### Excerpted data

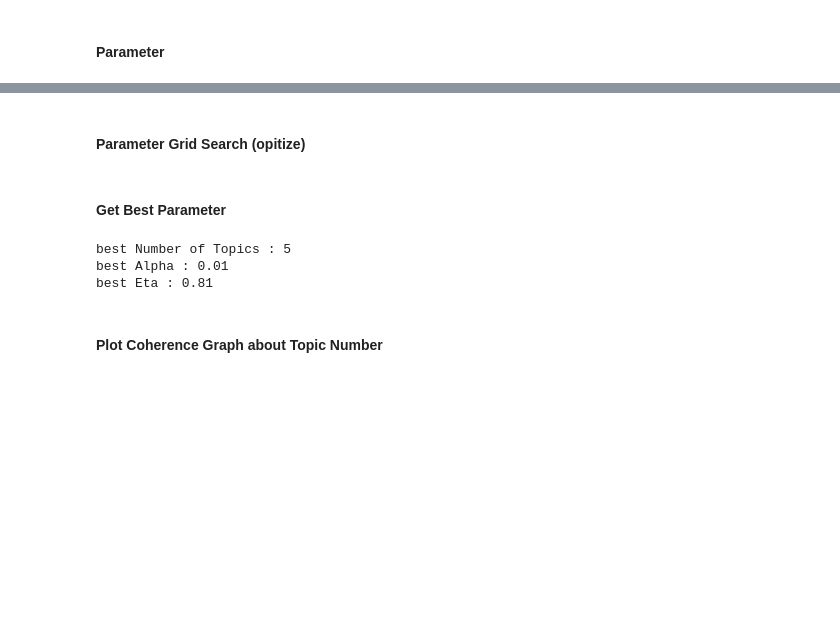
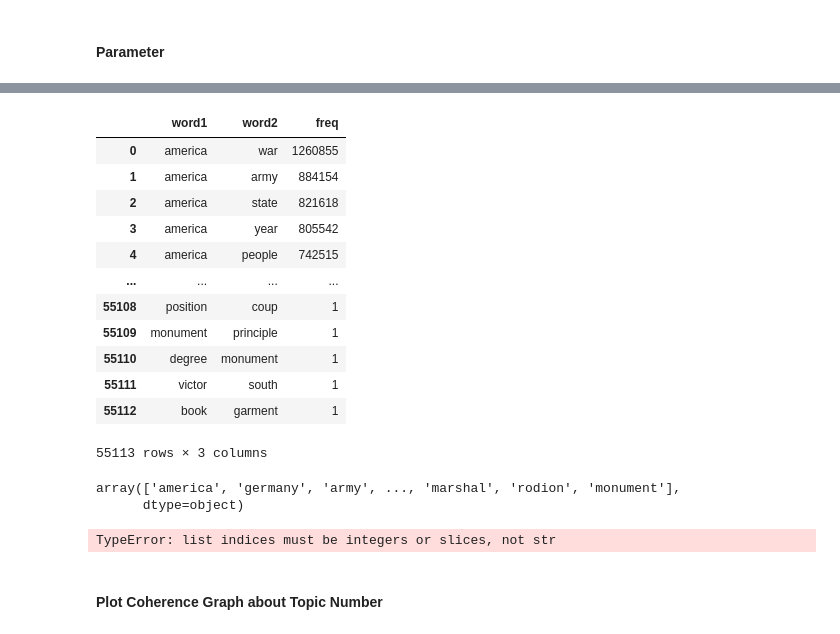
Before and after one commit to MartinusChoi/Text-Mining-Project, a Jupyter notebook: Analysis-Chosun.ipynb, the cells around one changed output, grey strips where cells are left out. Saved outputs shown, nothing was run; the diff lists cells and outputs as text; code cells hidden in the pictures; blank space fills up the shorter version.

```diff
--- a/Analysis-Chosun.ipynb
+++ b/Analysis-Chosun.ipynb
@@ -201,5 +79,3 @@ class BestLDAPram:
-# %% [markdown]
-#### Parameter Grid Search (opitize)
 # %%
 lda_param = BestLDAPram(data=all, random_state=random_state)
 # %%
@@ -212,18 +88,34 @@ param_grid = {
     'alpha' : alpha,
     'eta' : eta
 }
+# %%
+df = pd.read_csv('word-pair-freq-noun.csv')
+# %%
+df
+# %% [output]
+|  | word1 | word2 | freq |
+| 0 | america | war | 1260855 |
+| 1 | america | army | 884154 |
+| 2 | america | state | 821618 |
+| 3 | america | year | 805542 |
+| 4 | america | people | 742515 |
+| ... | ... | ... | ... |
+| 55108 | position | coup | 1 |
+| 55109 | monument | principle | 1 |
+| 55110 | degree | monument | 1 |
+| 55111 | victor | south | 1 |
+| 55112 | book | garment | 1 |
+55113 rows × 3 columns
+# %%
+param = 'word1'
+df[param].unique()
+# %% [output]
+array(['america', 'germany', 'army', ..., 'marshal', 'rodion', 'monument'],
+      dtype=object)
 # %%
-lda_param.grid_search(param_grid=param_grid)
+lda_param.param_search(param_grid=param_grid)
+# %% [output]
+TypeError: list indices must be integers or slices, not str
-# %% [markdown]
-#### Get Best Parameter
-# %%
-NUM_TOPICS, ALPHA, ETA = lda_param.get_best_params()
-
-print(f"best Number of Topics : {NUM_TOPICS}\nbest Alpha : {ALPHA}\nbest Eta : {ETA}")
-# %% [output]
-best Number of Topics : 5
-best Alpha : 0.01
-best Eta : 0.81
 # %% [markdown]
 #### Plot Coherence Graph about Topic Number
 # %%
```
Also changed, not shown: parts of 18 cells of this notebook, 28 other files.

######

▶ Instructions for the task: Find the word "shown" in the data and show each line that holds it.

▶ Completed exercise:
Before and after one commit to MartinusChoi/Text-Mining-Project, a Jupyter notebook: Analysis-Chosun.ipynb, the cells around one changed output, grey strips where cells are left out. Saved outputs shown, nothing was run; the diff lists cells and outputs as text; code cells hidden in the pictures; blank space fills up the shorter version.
Also changed, not shown: parts of 18 cells of this notebook, 28 other files.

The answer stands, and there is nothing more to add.